The modelling compared the outcomes if people switched from testing in a clinic to testing at home with OraQuick. The same results would not necessarily apply if a more sensitive home test were available. Nor would they apply if home sampling was used in combination with a more sensitive test – as is the case with the Terrence Higgins Trust postal test scheme, using a test with a window period of four weeks. Another UK home sampling project, Dean Street at Home is offering a fingerprick blood test with a window period of four weeks or an oral fluid test with a window period of 14 weeks.
The modelling study found that OraQuick’s longer window period could mean that people with recent HIV infection remain undiagnosed.
This would be particularly likely to occur if a person who already tests every six months switched from testing in a clinic to using a home test. If this person had HIV, it is highly likely that he or she would have a recent infection – one which the home test might miss.
In contrast, if home testing was mostly used by people who tested less frequently (for example, every few years) or previously did not test at all, it is more likely that they would have had HIV for longer. Self tests are able to detect most of these infections.
Also, if home testing leads to people testing more often or to avoiding unprotected sex with individuals of a different HIV status, it could help lower prevalence.
While home sampling projects are already provided in the UK, home testing will become legal in April. This study highlights the importance of the technical specifications of the tests used and also of the frequency with which people test.

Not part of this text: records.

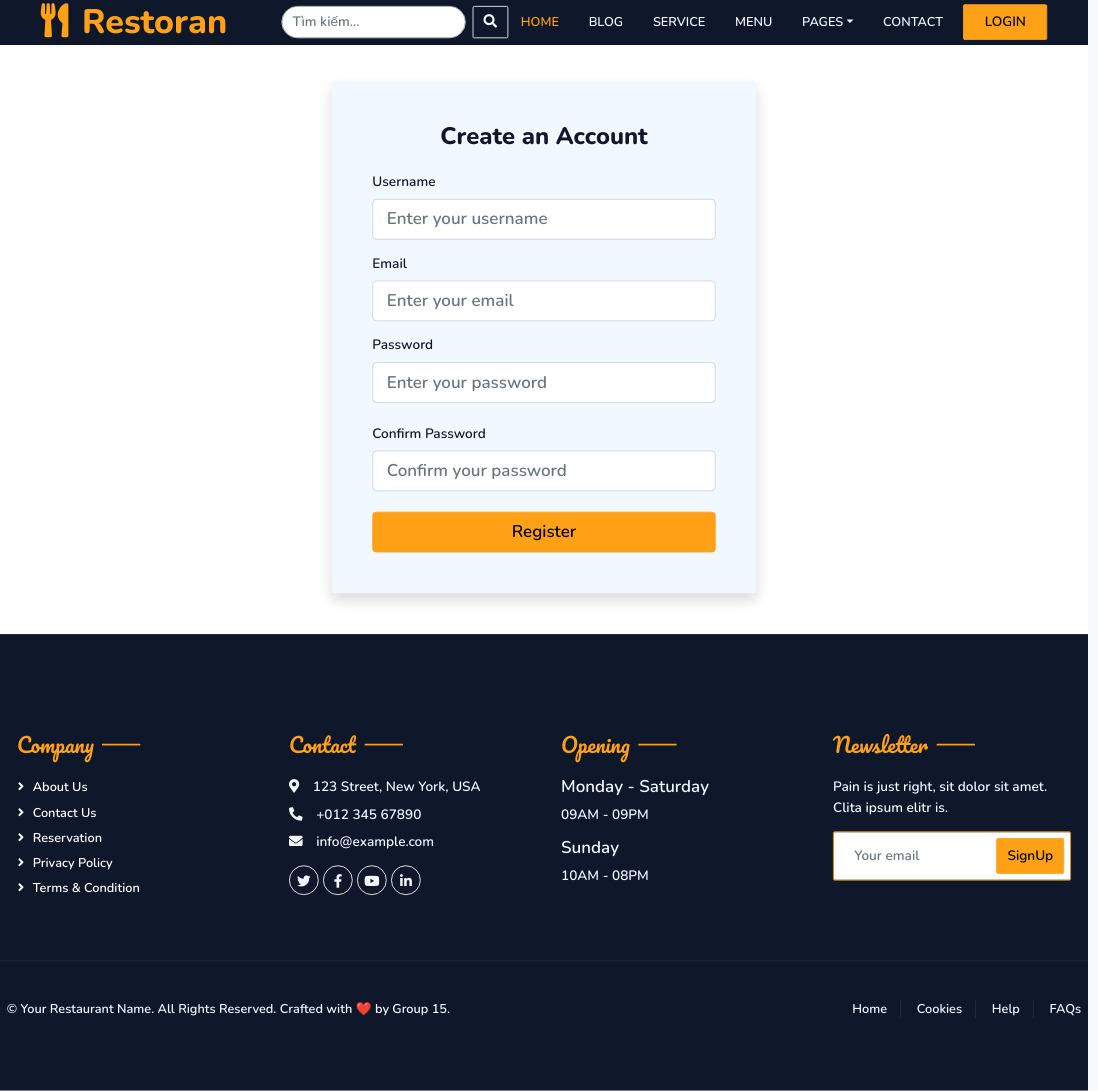
Repository: HoangKhangKhuPho4/Project_Web
Page: register.html
The author's editor kept a copy of each file at every save. The page is drawn from the files as they stood at one save, then again after the next save.
The browser window is 1280 px wide. The page is 1292 px wide, so the pictures cover 1292 px, including what lies to the right of the window. The pictures show the whole page, at 85% of full size.
Some web libraries are served in a nearby version.

Above is the page before, as saved 2025-01-02 20:32:28.

### register.html
<!DOCTYPE html>
<html lang="en">

<head>
    <meta charset="utf-8" />
    <title>Restoran - Bootstrap Restaurant Template</title>
    <meta content="width=device-width, initial-scale=1.0" name="viewport" />
    <meta content="" name="keywords" />
    <meta content="" name="description" />

    <!-- Favicon -->
    <link href="img/favicon.ico" rel="icon" />

    <!-- Google Web Fonts -->
    <link rel="preconnect" href="https://fonts.googleapis.com" />
    <link rel="preconnect" href="https://fonts.gstatic.com" crossorigin />
    <link
        href="https://fonts.googleapis.com/css2?family=Heebo:wght@400;500;600&family=Nunito:wght@600;700;800&family=Pacifico&display=swap"
        rel="stylesheet" />

    <!-- Icon Font Stylesheet -->
    <link href="https://cdnjs.cloudflare.com/ajax/libs/font-awesome/5.10.0/css/all.min.css" rel="stylesheet" />
    <link href="https://cdn.jsdelivr.net/npm/bootstrap-icons@1.4.1/font/bootstrap-icons.css" rel="stylesheet" />

    <!-- Libraries Stylesheet -->
    <link href="lib/animate/animate.min.css" rel="stylesheet" />
    <link href="lib/owlcarousel/assets/owl.carousel.min.css" rel="stylesheet" />
    <link href="lib/tempusdominus/css/tempusdominus-bootstrap-4.min.css" rel="stylesheet" />

    <!-- Customized Bootstrap Stylesheet -->
    <link href="css/bootstrap.min.css" rel="stylesheet" />

    <!-- Template Stylesheet -->
    <link href="css/style.css" rel="stylesheet" />
</head>

<body>
    <div class="container-xxl bg-white p-0">
        <!-- Spinner Start -->
        <div id="spinner"
            class="show bg-white position-fixed translate-middle w-100 vh-100 top-50 start-50 d-flex align-items-center justify-content-center">
            <div class="spinner-border text-primary" style="width: 3rem; height: 3rem" role="status">
                <span class="sr-only">Loading...</span>
            </div>
        </div>
        <!-- Spinner End -->

        <!-- Navbar & Hero Start -->
        <div class="container-xxl position-relative p-0">
            <nav class="navbar navbar-expand-lg navbar-dark bg-dark px-4 px-lg-5 py-3 py-lg-0">
                <div class="d-flex align-items-center">
                    <a href="#" class="navbar-brand p-0">
                        <h1 class="text-primary m-0">
                            <i class="fa fa-utensils me-3"></i>Restoran
                        </h1>
                        <!-- <img src="img/logo.png" alt="Logo"> -->
                    </a>

                    <!-- Thêm khoảng cách bằng cách sử dụng lớp ms-4 -->
                    <form class="d-none d-lg-flex ms-5" role="search">
                        <input class="form-control me-2" type="search" placeholder="Tìm kiếm..." aria-label="Search" />
                        <button class="btn btn-outline-light" type="submit">
                            <i class="fa fa-search"></i>
                        </button>
                    </form>
                </div>

                <button class="navbar-toggler" type="button" data-bs-toggle="collapse" data-bs-target="#navbarCollapse"
                    aria-controls="navbarCollapse" aria-expanded="false" aria-label="Toggle navigation">
                    <span class="fa fa-bars"></span>
                </button>

                <div class="collapse navbar-collapse" id="navbarCollapse">
                    <div class="navbar-nav ms-auto py-0 pe-4">
                        <a href="index.html" class="nav-item nav-link active">Home</a>
                        <a href="blog.html" class="nav-item nav-link">Blog</a>
                        <a href="service.html" class="nav-item nav-link">Service</a>
                        <a href="menu.html" class="nav-item nav-link">Menu</a>
                        <div class="nav-item dropdown">
                            <a href="#" class="nav-link dropdown-toggle" data-bs-toggle="dropdown">Pages</a>
                            <div class="dropdown-menu m-0">
                                <a href="booking.html" class="dropdown-item">Booking</a>
                                <a href="team.html" class="dropdown-item">Our Team</a>
                                <a href="testimonial.html" class="dropdown-item">Testimonial</a>
                            </div>
                        </div>
                        <a href="contact.html" class="nav-item nav-link">Contact</a>
                    </div>
                    <a href="login.html" class="btn btn-primary py-2 px-4">LOGIN</a>
                </div>
            </nav>


        </div>
        <!-- Navbar & Hero End -->

        <!-- Registration Form Start -->
        <div class="container d-flex justify-content-center my-5 pt-5">
            <form id="registerForm" class="bg-light p-5 rounded-3 shadow" style="max-width: 500px; width: 100%;">
                <h3 class="text-center mb-4">Create an Account</h3>

                <!-- Username input -->
                <div class="form-outline mb-3">
                    <label for="username" class="form-label">Username</label>
                    <input type="text" id="username" class="form-control form-control-lg"
                        placeholder="Enter your username" required />
                </div>

                <!-- Email input -->
                <div class="form-outline mb-3">
                    <label for="email" class="form-label">Email</label>
                    <input type="email" id="email" class="form-control form-control-lg" placeholder="Enter your email"
                        required />
                </div>

                <!-- Password input -->
                <div class="form-outline mb-4">
                    <label for="password" class="form-label">Password</label>
                    <input type="password" id="password" class="form-control form-control-lg"
                        placeholder="Enter your password" required />
                </div>

                <!-- Confirm Password input -->
                <div class="form-outline mb-4">
                    <label for="confirmPassword" class="form-label">Confirm Password</label>
                    <input type="password" id="confirmPassword" class="form-control form-control-lg"
                        placeholder="Confirm your password" required />
                </div>

                <!-- Submit button -->
                <button type="submit" class="btn btn-primary btn-lg w-100">Register</button>
            </form>
        </div>
        <!-- Registration Form End -->


        <!-- Footer Start -->
        <div class="container-fluid bg-dark text-light footer pt-5 mt-5 wow fadeIn" data-wow-delay="0.1s">
            <div class="container-fluid py-5">
                <div class="row g-5">
                    <div class="col-lg-3 col-md-6">
                        <h4 class="section-title ff-secondary text-start text-primary fw-normal mb-4">
                            Company
                        </h4>
                        <a class="btn btn-link" href="#">About Us</a>
                        <a class="btn btn-link" href="#">Contact Us</a>
                        <a class="btn btn-link" href="#">Reservation</a>
                        <a class="btn btn-link" href="#">Privacy Policy</a>
                        <a class="btn btn-link" href="#">Terms & Condition</a>
                    </div>
                    <div class="col-lg-3 col-md-6">
                        <h4 class="section-title ff-secondary text-start text-primary fw-normal mb-4">
                            Contact
                        </h4>
                        <p class="mb-2">
                            <i class="fa fa-map-marker-alt me-3"></i>123 Street, New York,
                            USA
                        </p>
                        <p class="mb-2">
                            <i class="fa fa-phone-alt me-3"></i>+012 345 67890
                        </p>
                        <p class="mb-2">
                            <i class="fa fa-envelope me-3"></i>info@example.com
                        </p>
                        <div class="d-flex pt-2">
                            <a class="btn btn-outline-light btn-social" href="#"><i class="fab fa-twitter"></i></a>
                            <a class="btn btn-outline-light btn-social" href="#"><i class="fab fa-facebook-f"></i></a>
                            <a class="btn btn-outline-light btn-social" href="#"><i class="fab fa-youtube"></i></a>
                            <a class="btn btn-outline-light btn-social" href="#"><i class="fab fa-linkedin-in"></i></a>
                        </div>
                    </div>
                    <div class="col-lg-3 col-md-6">
                        <h4 class="section-title ff-secondary text-start text-primary fw-normal mb-4">
                            Opening
                        </h4>
                        <h5 class="text-light fw-normal">Monday - Saturday</h5>
                        <p>09AM - 09PM</p>
                        <h5 class="text-light fw-normal">Sunday</h5>
                        <p>10AM - 08PM</p>
                    </div>
                    <div class="col-lg-3 col-md-6">
                        <h4 class="section-title ff-secondary text-start text-primary fw-normal mb-4">
                            Newsletter
                        </h4>
                        <p>
                            Pain is just right, sit dolor sit amet. Clita ipsum elitr is.
                        </p>
                        <div class="position-relative mx-auto" style="max-width: 400px">
                            <input class="form-control border-primary w-100 py-3 ps-4 pe-5" type="email"
                                placeholder="Your email" />
                            <button type="button" class="btn btn-primary py-2 position-absolute top-0 end-0 mt-2 me-2">
                                SignUp
                            </button>
                        </div>
                    </div>
                </div>
            </div>
            <div class="container-fluid">
                <div class="copyright">
                    <div class="row">
                        <div class="col-md-6 text-center text-md-start mb-3 mb-md-0">
                            © Your Restaurant Name. All Rights Reserved. Crafted with ❤️ by
                            Group 15.
                        </div>
                        <div class="col-md-6 text-center text-md-end">
                            <div class="footer-menu">
                                <a href="#">Home</a>
                                <a href="#">Cookies</a>
                                <a href="#">Help</a>
                                <a href="#">FAQs</a>
                            </div>
                        </div>
                    </div>
                </div>
            </div>
        </div>
        <!-- Footer End -->

        <!-- Back to Top -->
        <a href="#" class="btn btn-lg btn-primary btn-lg-square back-to-top"><i class="bi bi-arrow-up"></i></a>
    </div>
    <!-- Modal -->
    <div class="modal fade" id="passwordErrorModal" tabindex="-1" aria-labelledby="passwordErrorModalLabel"
        aria-hidden="true">
        <div class="modal-dialog">
            <div class="modal-content">
                <div class="modal-header">
                    <h5 class="modal-title text-danger" id="passwordErrorModalLabel">Error</h5>
                    <button type="button" class="btn-close" data-bs-dismiss="modal" aria-label="Close"></button>
                </div>
                <div class="modal-body" id="errorModalMessage">
                    <!-- Nội dung thông báo lỗi sẽ được chèn ở đây -->
                </div>
                <div class="modal-footer">
                    <button type="button" class="btn btn-secondary" data-bs-dismiss="modal">Close</button>
                </div>
            </div>
        </div>
    </div>


    <!-- JavaScript Libraries -->
    <script src="https://code.jquery.com/jquery-3.4.1.min.js"></script>
    <script src="https://cdn.jsdelivr.net/npm/bootstrap@5.0.0/dist/js/bootstrap.bundle.min.js"></script>
    <script src="lib/wow/wow.min.js"></script>
    <script src="lib/easing/easing.min.js"></script>
    <script src="lib/waypoints/waypoints.min.js"></script>
    <script src="lib/counterup/counterup.min.js"></script>
    <script src="lib/owlcarousel/owl.carousel.min.js"></script>
    <script src="lib/tempusdominus/js/moment.min.js"></script>
    <script src="lib/tempusdominus/js/moment-timezone.min.js"></script>
    <script src="lib/tempusdominus/js/tempusdominus-bootstrap-4.min.js"></script>

    <script src="js/register.js"></script>

    <!-- Template Javascript -->
    <script src="js/main.js"></script>
</body>

</html>

Loaded but not shown: lib/animate/animate.min.css (library); lib/owlcarousel/assets/owl.carousel.min.css (common file); lib/tempusdominus/css/tempusdominus-bootstrap-4.min.css (library); css/bootstrap.min.css (library); lib/wow/wow.min.js (library); lib/easing/easing.min.js (common file); lib/waypoints/waypoints.min.js (library); lib/counterup/counterup.min.js (common file); lib/owlcarousel/owl.carousel.min.js (library); lib/tempusdominus/js/moment.min.js (library); lib/tempusdominus/js/moment-timezone.min.js (library); lib/tempusdominus/js/tempusdominus-bootstrap-4.min.js (library); js/main.js (331 lines, source omitted); js/register.js (31 lines, source omitted); css/style.css (1230 lines, source omitted)

After the next save:
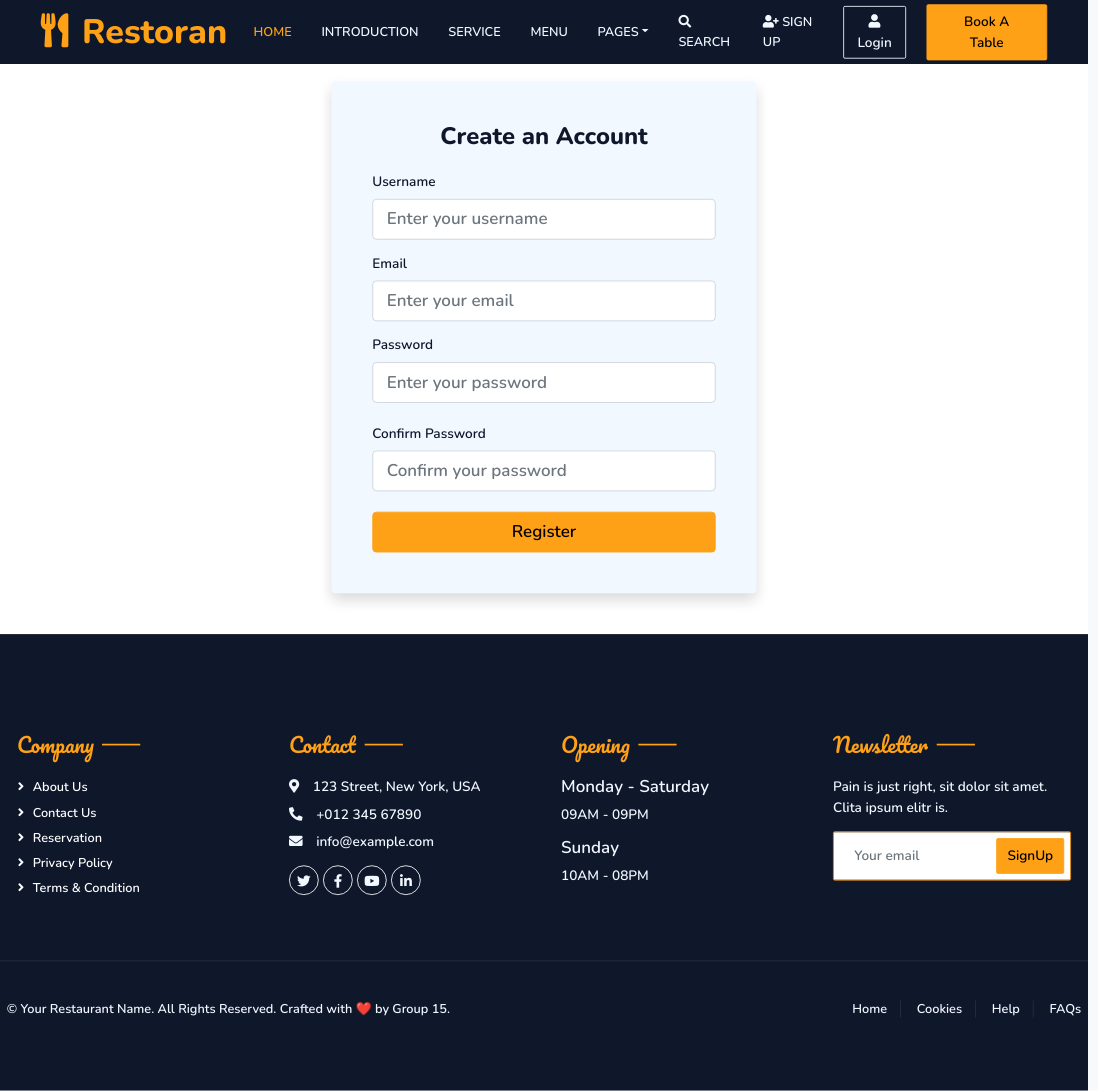
Saved 21 s later.
--- a/register.html
+++ b/register.html
@@ -49,46 +49,59 @@
         <div class="container-xxl position-relative p-0">
             <nav class="navbar navbar-expand-lg navbar-dark bg-dark px-4 px-lg-5 py-3 py-lg-0">
                 <div class="d-flex align-items-center">
-                    <a href="#" class="navbar-brand p-0">
-                        <h1 class="text-primary m-0">
-                            <i class="fa fa-utensils me-3"></i>Restoran
-                        </h1>
-                        <!-- <img src="img/logo.png" alt="Logo"> -->
+                  <a href="#" class="navbar-brand p-0">
+                    <h1 class="text-primary m-0">
+                      <i class="fa fa-utensils me-3"></i>Restoran
+                    </h1>
+                    <!-- <img src="img/logo.png" alt="Logo"> -->
+                  </a>
+                </div>
+
+                <button
+                  class="navbar-toggler"
+                  type="button"
+                  data-bs-toggle="collapse"
+                  data-bs-target="#navbarCollapse"
+                  aria-controls="navbarCollapse"
+                  aria-expanded="false"
+                  aria-label="Toggle navigation"
+                >
+                  <span class="fa fa-bars"></span>
+                </button>
+
+                <div class="collapse navbar-collapse" id="navbarCollapse">
+                  <div class="navbar-nav ms-auto py-0 pe-4">
+                    <a href="index.html" class="nav-item nav-link active">Home</a>
+                    <a href="introduction.html" class="nav-item nav-link">Introduction</a>
+                    <!-- Removed Blog Link -->
+                    <a href="service.html" class="nav-item nav-link">Service</a>
+                    <a href="menu.html" class="nav-item nav-link">Menu</a>
+                    <div class="nav-item dropdown">
+                      <a href="#" class="nav-link dropdown-toggle" data-bs-toggle="dropdown">Pages</a>
+                      <div class="dropdown-menu m-0">
+                        <a href="booking.html" class="dropdown-item">Booking</a>
+                        <a href="team.html" class="dropdown-item">Our Team</a>
+                        <a href="testimonial.html" class="dropdown-item">Testimonial</a>
+                        <!-- Added Blog and Contact -->
+                        <a href="blog.html" class="dropdown-item">Blog</a>
+                        <a href="contact.html" class="dropdown-item">Contact</a>
+                      </div>
+                    </div>
+                    <!-- Removed Contact Link -->
+                    <a href="search.html" class="nav-item nav-link">
+                      <i class="fa fa-search"></i> Search
                     </a>
-
-                    <!-- Thêm khoảng cách bằng cách sử dụng lớp ms-4 -->
-                    <form class="d-none d-lg-flex ms-5" role="search">
-                        <input class="form-control me-2" type="search" placeholder="Tìm kiếm..." aria-label="Search" />
-                        <button class="btn btn-outline-light" type="submit">
-                            <i class="fa fa-search"></i>
-                        </button>
-                    </form>
-                </div>
-
-                <button class="navbar-toggler" type="button" data-bs-toggle="collapse" data-bs-target="#navbarCollapse"
-                    aria-controls="navbarCollapse" aria-expanded="false" aria-label="Toggle navigation">
-                    <span class="fa fa-bars"></span>
-                </button>
-
-                <div class="collapse navbar-collapse" id="navbarCollapse">
-                    <div class="navbar-nav ms-auto py-0 pe-4">
-                        <a href="index.html" class="nav-item nav-link active">Home</a>
-                        <a href="blog.html" class="nav-item nav-link">Blog</a>
-                        <a href="service.html" class="nav-item nav-link">Service</a>
-                        <a href="menu.html" class="nav-item nav-link">Menu</a>
-                        <div class="nav-item dropdown">
-                            <a href="#" class="nav-link dropdown-toggle" data-bs-toggle="dropdown">Pages</a>
-                            <div class="dropdown-menu m-0">
-                                <a href="booking.html" class="dropdown-item">Booking</a>
-                                <a href="team.html" class="dropdown-item">Our Team</a>
-                                <a href="testimonial.html" class="dropdown-item">Testimonial</a>
-                            </div>
-                        </div>
-                        <a href="contact.html" class="nav-item nav-link">Contact</a>
-                    </div>
-                    <a href="login.html" class="btn btn-primary py-2 px-4">LOGIN</a>
-                </div>
-            </nav>
+                    <a href="register.html" class="nav-item nav-link">
+                      <i class="fa fa-user-plus"></i> Sign up
+                    </a>
+                    <a href="login.html" class="btn btn-outline-light ms-2">
+                      <i class="fa fa-user"></i> Login
+                    </a>
+                  </div>
+
+                  <a href="booking.html" class="btn btn-primary py-2 px-4">Book A Table</a>
+                </div>
+              </nav>
 
 
         </div>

At the moment we cannot know who will use home tests and whether their use will supplement or replace other HIV and STI screening practices.
While it can be hoped that home testing will help reduce the number of people with undiagnosed HIV and lead to fewer infections, this model shows that in certain circumstances it could have a negative effect.